Davos Diary: Making new friends and exploiting the diaspora
THE Taoiseach was in characteristically ebullient form yesterday morning as he rang the gong that opens the European market from CNBC's tent at 8am.
While most people would have been content to give the gong a tap, Mr Kenny preferred to give it a whack that ensured it would be heard across Europe.
Earlier, he and Michael Noonan had breakfast and a half-hour chat with New York stock exchange boss Danny Gross and then a chat with Peter Sutherland.
Banking on Canada
THERE were fewer Irish people at Davos this year than normal, so the Irish did what they always do; make links and exploit the diaspora.
Both Mr Kenny and Mr Noonan met the current governor of the Bank of Canada yesterday as he prepares to take over from Mervyn King at the Bank of England this June.
With a name like Mark Carney, it should be no surprise that the governor has Irish roots and those roots still mean a lot to the new man in Threadneedle Street.
On the inside track
TALKING of Irish roots, Mr Noonan revealed, following a meeting with Christine Lagarde yesterday morning, that he has used his Limerick links to stay in touch with the International Monetary Fund boss.
It seems that Ms Lagarde's personal assistant since her French finance minister days comes from Limerick and her family knows Mr Noonan. Just when it seems the world can't get any smaller, it shrinks again.
INTERNATIONAL events such as Davos throw up many riddles. One of them is whether it is an advantage or disadvantage to be a native English speaker.
Listening to David Cameron and Enda Kenny yesterday, alongside worthies such as Mark Rutte from the Netherlands, Helle Thorning-Schmidt from Denmark and Mario Monti from Italy, your diarist was struck by the clarity of thought on display among the continentals.
Samuel Beckett wrote in French to ensure that he would not get too complex and it might be a tactic that Messers Kenny and Cameron could copy.
Both leaders laced their speeches with euro jargon and slang that left many foreigners in the audience struggling to keep up and many English speakers struggling to keep awake. When words come easy, they often seem to mean less.
Badge of honour
GEORGE W Bush has a lot to answer for. Admittedly, his decision to start wearing a childish Stars and Stripes badge on his suit was hardly his worst decision but it has prompted an annoyed wave of imitators.
For years now, presidents and prime ministers at international events have been goaded to wear similar badges. The answer seems to be no. Badges were conspicuously absent in Davos this year. Not one European leader bar Russia's Dmitry Medvedev was sporting one.
THERE were some long faces at Davos yesterday as news sank in that some of the forum's best parties had been cancelled.
Old hands say Google's bash has gone downhill in recent years. Accel has also cancelled its party, but Yahoo will be sponsoring a cocktail evening tonight and your diarist still managed to attend a few other events.
The World Economic Forum's code of conduct takes a very dim view of any company that tries to commercialise the event.
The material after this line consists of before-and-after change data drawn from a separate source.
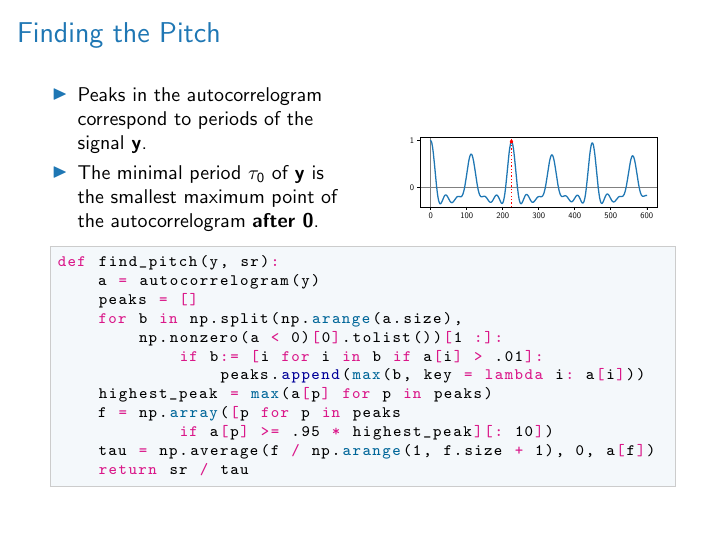
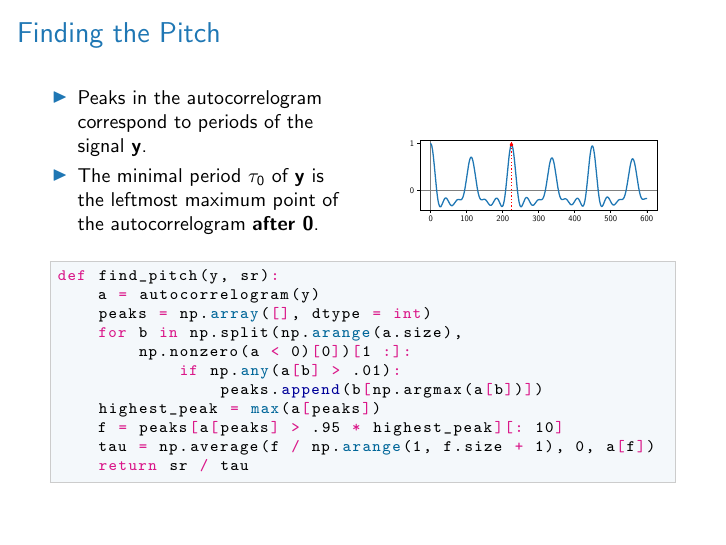
Before and after one commit to Delfad0r/ispr-course, LaTeX slides (midterm-1/slides/slides.tex): page 3 of 5. The pictures show the PDF file midterm-1/slides/slides.pdf that the author committed with the source.

Commit message:
lun 29 mar 2021, 21:15:17, CEST

```diff
--- a/midterm-1/slides/slides.tex
+++ b/midterm-1/slides/slides.tex
@@ -37,7 +37,7 @@ def autocorrelogram(y):
 \begin{column}{.5\textwidth}
 \begin{itemize}
 \item Peaks in the autocorrelogram correspond to periods of the signal $\yy$.
-\item The minimal period $\tau_0$ of $\yy$ is the smallest maximum point of the autocorrelogram \textbf{after 0}.
+\item The minimal period $\tau_0$ of $\yy$ is the leftmost maximum point of the autocorrelogram \textbf{after 0}.
 \end{itemize}
 \end{column}
 \begin{column}{.5\textwidth}
@@ -46,18 +46,17 @@ def autocorrelogram(y):
 \end{center}
 \end{column}
 \end{columns}
-\vspace{.2cm}
+\vspace{.4cm}
 \begin{python}
 def find_pitch(y, sr):
     a = autocorrelogram(y)
-    peaks = []
+    peaks = np.array([], dtype = int)
     for b in np.split(np.arange(a.size),
-		np.nonzero(a < 0)[0].tolist())[1 :]:
-	        if b:= [i for i in b if a[i] > .01]:
-	            peaks.append(max(b, key = lambda i: a[i]))
-    highest_peak = max(a[p] for p in peaks)
-    f = np.array([p for p in peaks
-			if a[p] >= .95 * highest_peak][: 10])
+		np.nonzero(a < 0)[0])[1 :]:
+	        if np.any(a[b] > .01):
+	            peaks.append(b[np.argmax(a[b])])
+    highest_peak = max(a[peaks])
+    f = peaks[a[peaks] > .95 * highest_peak][: 10]
     tau = np.average(f / np.arange(1, f.size + 1), 0, a[f])
     return sr / tau
 \end{python}
```
Also changed, not shown: midterm-1/slides/slides.pdf, midterm-1/slides/slides.tex (4 more changed lines), 3 other files.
That may be a little rich since it charges many participants more than 45,000 Swiss francs to attend.
Quote of the day
"Leadership is the opposite of short-termism" – Italian prime minister Mario Monti
Fact of the day
Europe accounts for 7pc of the world's population, 25pc of GDP and 50pc of all welfare payments – German Chancellor Angela Merkel